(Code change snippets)

::::::::

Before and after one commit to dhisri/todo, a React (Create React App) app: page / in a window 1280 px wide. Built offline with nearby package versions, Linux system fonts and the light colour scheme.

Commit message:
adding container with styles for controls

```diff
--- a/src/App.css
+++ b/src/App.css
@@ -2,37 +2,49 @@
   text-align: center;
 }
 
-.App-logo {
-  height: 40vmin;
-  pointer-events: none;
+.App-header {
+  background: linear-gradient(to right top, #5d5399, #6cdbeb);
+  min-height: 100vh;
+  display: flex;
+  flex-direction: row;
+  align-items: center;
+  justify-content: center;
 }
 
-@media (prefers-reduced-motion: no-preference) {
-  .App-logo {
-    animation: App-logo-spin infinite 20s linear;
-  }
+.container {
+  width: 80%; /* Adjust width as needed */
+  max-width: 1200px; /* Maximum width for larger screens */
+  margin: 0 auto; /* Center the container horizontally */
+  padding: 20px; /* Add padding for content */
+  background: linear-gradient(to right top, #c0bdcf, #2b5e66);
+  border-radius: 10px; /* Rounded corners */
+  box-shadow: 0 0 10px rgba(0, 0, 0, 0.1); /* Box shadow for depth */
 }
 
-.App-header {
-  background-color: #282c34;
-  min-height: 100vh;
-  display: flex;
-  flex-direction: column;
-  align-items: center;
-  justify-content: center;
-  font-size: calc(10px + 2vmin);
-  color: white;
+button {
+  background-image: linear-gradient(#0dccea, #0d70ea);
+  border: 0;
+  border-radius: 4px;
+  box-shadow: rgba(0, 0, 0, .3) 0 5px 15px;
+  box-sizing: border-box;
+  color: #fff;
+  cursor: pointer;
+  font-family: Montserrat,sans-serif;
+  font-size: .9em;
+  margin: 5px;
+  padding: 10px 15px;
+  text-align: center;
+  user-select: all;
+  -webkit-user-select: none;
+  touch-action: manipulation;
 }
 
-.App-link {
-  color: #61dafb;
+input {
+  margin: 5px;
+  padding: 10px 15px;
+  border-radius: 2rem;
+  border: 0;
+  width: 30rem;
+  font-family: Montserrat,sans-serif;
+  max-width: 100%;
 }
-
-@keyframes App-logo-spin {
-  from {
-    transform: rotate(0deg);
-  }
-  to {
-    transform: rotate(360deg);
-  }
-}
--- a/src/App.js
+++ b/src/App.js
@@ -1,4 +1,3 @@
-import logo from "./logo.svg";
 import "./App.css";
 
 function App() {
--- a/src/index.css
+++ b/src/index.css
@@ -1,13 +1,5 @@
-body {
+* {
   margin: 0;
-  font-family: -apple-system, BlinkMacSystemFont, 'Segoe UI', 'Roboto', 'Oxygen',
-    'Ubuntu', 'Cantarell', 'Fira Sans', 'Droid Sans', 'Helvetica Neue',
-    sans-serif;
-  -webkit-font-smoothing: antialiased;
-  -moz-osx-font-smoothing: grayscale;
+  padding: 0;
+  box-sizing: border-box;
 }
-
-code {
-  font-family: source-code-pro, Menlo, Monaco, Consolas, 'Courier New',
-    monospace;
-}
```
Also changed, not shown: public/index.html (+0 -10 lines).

::::::::

_Exercise instructions_. Each entry is to be retyped precisely as it stands.

_Output_.
Before and after one commit to dhisri/todo, a React (Create React App) app: page / in a window 1280 px wide. Built offline with nearby package versions, Linux system fonts and the light colour scheme.

Commit message:
adding container with styles for controls

```diff
--- a/src/App.css
+++ b/src/App.css
@@ -2,37 +2,49 @@
   text-align: center;
 }
 
-.App-logo {
-  height: 40vmin;
-  pointer-events: none;
+.App-header {
+  background: linear-gradient(to right top, #5d5399, #6cdbeb);
+  min-height: 100vh;
+  display: flex;
+  flex-direction: row;
+  align-items: center;
+  justify-content: center;
 }
 
-@media (prefers-reduced-motion: no-preference) {
-  .App-logo {
-    animation: App-logo-spin infinite 20s linear;
-  }
+.container {
+  width: 80%; /* Adjust width as needed */
+  max-width: 1200px; /* Maximum width for larger screens */
+  margin: 0 auto; /* Center the container horizontally */
+  padding: 20px; /* Add padding for content */
+  background: linear-gradient(to right top, #c0bdcf, #2b5e66);
+  border-radius: 10px; /* Rounded corners */
+  box-shadow: 0 0 10px rgba(0, 0, 0, 0.1); /* Box shadow for depth */
 }
 
-.App-header {
-  background-color: #282c34;
-  min-height: 100vh;
-  display: flex;
-  flex-direction: column;
-  align-items: center;
-  justify-content: center;
-  font-size: calc(10px + 2vmin);
-  color: white;
+button {
+  background-image: linear-gradient(#0dccea, #0d70ea);
+  border: 0;
+  border-radius: 4px;
+  box-shadow: rgba(0, 0, 0, .3) 0 5px 15px;
+  box-sizing: border-box;
+  color: #fff;
+  cursor: pointer;
+  font-family: Montserrat,sans-serif;
+  font-size: .9em;
+  margin: 5px;
+  padding: 10px 15px;
+  text-align: center;
+  user-select: all;
+  -webkit-user-select: none;
+  touch-action: manipulation;
 }
 
-.App-link {
-  color: #61dafb;
+input {
+  margin: 5px;
+  padding: 10px 15px;
+  border-radius: 2rem;
+  border: 0;
+  width: 30rem;
+  font-family: Montserrat,sans-serif;
+  max-width: 100%;
 }
-
-@keyframes App-logo-spin {
-  from {
-    transform: rotate(0deg);
-  }
-  to {
-    transform: rotate(360deg);
-  }
-}
--- a/src/App.js
+++ b/src/App.js
@@ -1,4 +1,3 @@
-import logo from "./logo.svg";
 import "./App.css";
 
 function App() {
--- a/src/index.css
+++ b/src/index.css
@@ -1,13 +1,5 @@
-body {
+* {
   margin: 0;
-  font-family: -apple-system, BlinkMacSystemFont, 'Segoe UI', 'Roboto', 'Oxygen',
-    'Ubuntu', 'Cantarell', 'Fira Sans', 'Droid Sans', 'Helvetica Neue',
-    sans-serif;
-  -webkit-font-smoothing: antialiased;
-  -moz-osx-font-smoothing: grayscale;
+  padding: 0;
+  box-sizing: border-box;
 }
-
-code {
-  font-family: source-code-pro, Menlo, Monaco, Consolas, 'Courier New',
-    monospace;
-}
```
Also changed, not shown: public/index.html (+0 -10 lines).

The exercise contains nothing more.